Today, the Robert Rauschenberg Foundation announced the launch of an open call for proposals for artists whose work intersects with activism. Up to $100,000 in project support and up to $10,000 in travel and research grants will be provided to artists and collectives working to address pressing challenges facing societies in the U.S. and beyond. The term artist has been broadly defined to include artists of all disciplines, architects, cultural workers, designers, master craftsmen, musicians, performers, photographers, storytellers, cultural organizers, etc. To read the press release click here, or visit the Artist as Activist program page in our Grants section.

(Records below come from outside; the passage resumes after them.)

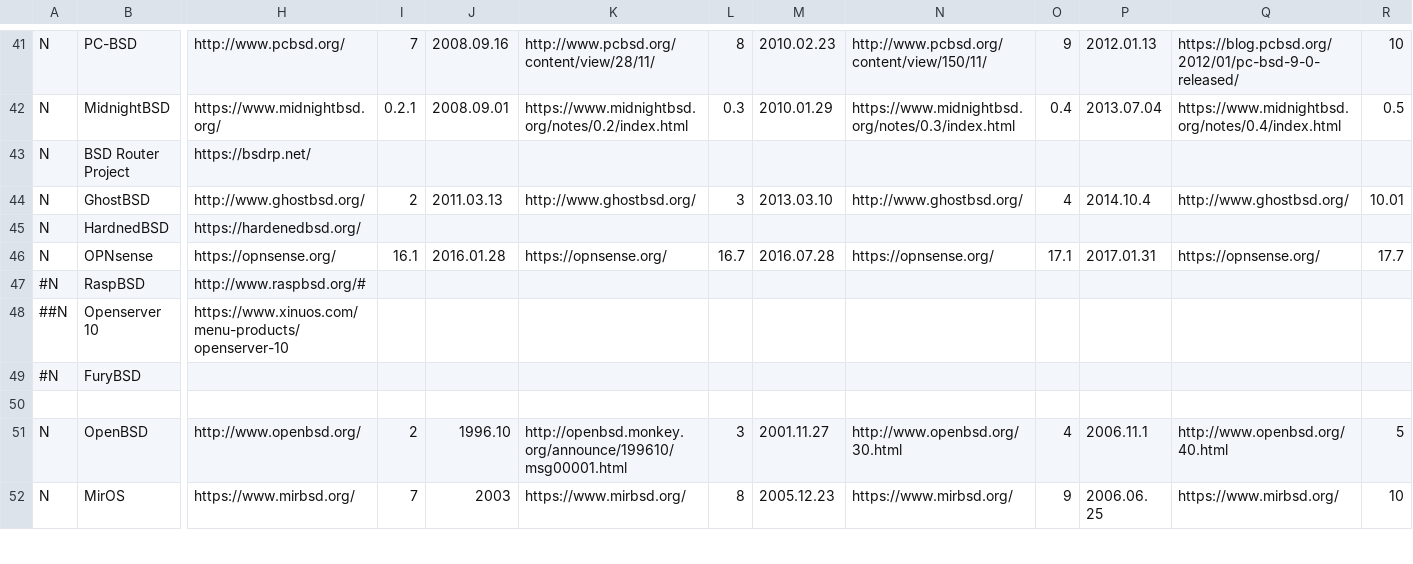
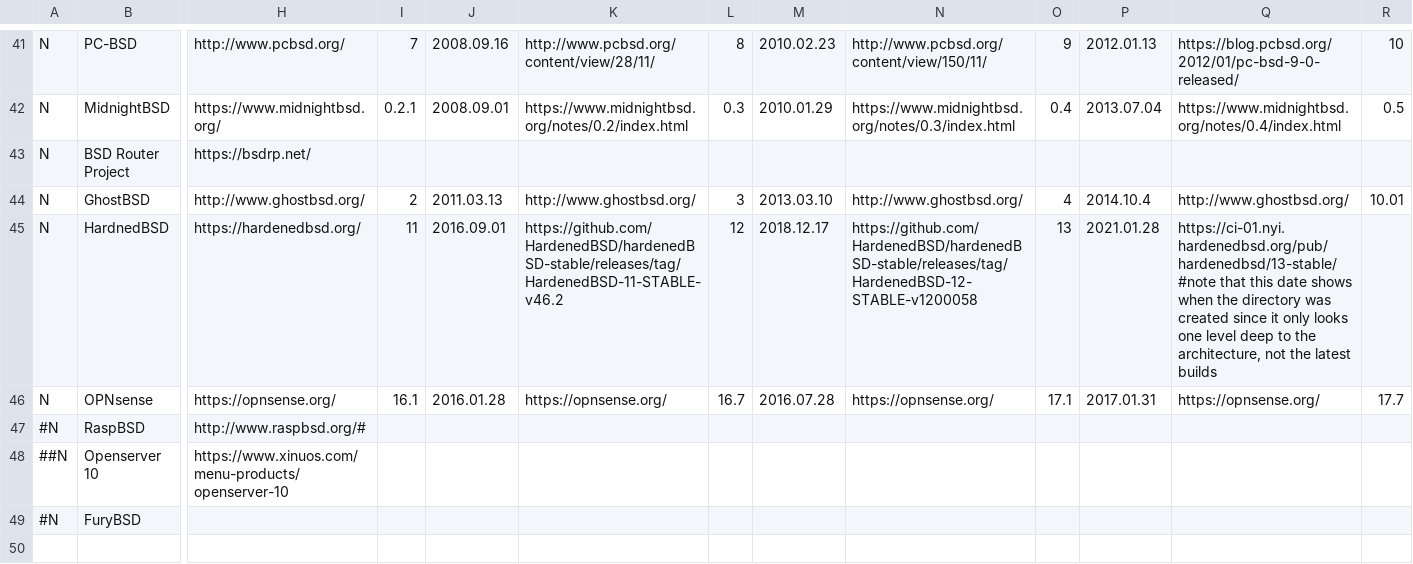
Before and after one commit to FabioLolix/BSD-Timeline, a CSV file: bsdt.csv, drawn as a sheet; only a part is shown, gaps mark what is left out; the shorter side is filled out with more unchanged rows; the diff names each change by its address in the sheet, - before the commit and + after, or states it on an @@ line.

Commit message:
Update HardenedBSD

```diff
--- a/bsdt.csv
+++ b/bsdt.csv
-I45: (empty)
+I45: 11
-J45: (empty)
+J45: 2016.09.01
-K45: (empty)
+K45: https://github.com/HardenedBSD/hardenedBSD-stable/releases/tag/HardenedBSD-11-STABLE-v46.2
-L45: (empty)
+L45: 12
-M45: (empty)
+M45: 2018.12.17
-N45: (empty)
+N45: https://github.com/HardenedBSD/hardenedBSD-stable/releases/tag/HardenedBSD-12-STABLE-v1200058
-O45: (empty)
+O45: 13
-P45: (empty)
+P45: 2021.01.28
-Q45: (empty)
+Q45: https://ci-01.nyi.hardenedbsd.org/pub/hardenedbsd/13-stable/ #note that this date shows when the directory was created since it only looks one level deep to the architecture, not the latest builds
```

Shuffle makes available selections from the Rauschenberg Foundation art collection for exhibition in art institutions throughout the United States. Joining philanthropic initiative with the goal of nurturing the artist’s legacy, Shuffle loans are underwritten by the Foundation. Projects can range from a focused presentation of a single artwork to exhibitions of numerous works. Committed to audience development and new scholarship, the program seeks to connect with university and regional museums. Shuffle encourages dialogue with partnering institutions’ collections.
The program draws its name from Rauschenberg’s Synapsis Shuffle (1999), a painting comprised of fifty-two parts, as in a deck of cards. The work is realized when collaborators choose and assemble at least three and no more than seven panels, generating myriad variations. Every participant who arranges and re-arranges the parts is credited as a composer of the work. Past players include musician David Byrne, artist Chuck Close, choreographer Merce Cunningham, curator Walter Hopps, and gallerist Ileana Sonnabend.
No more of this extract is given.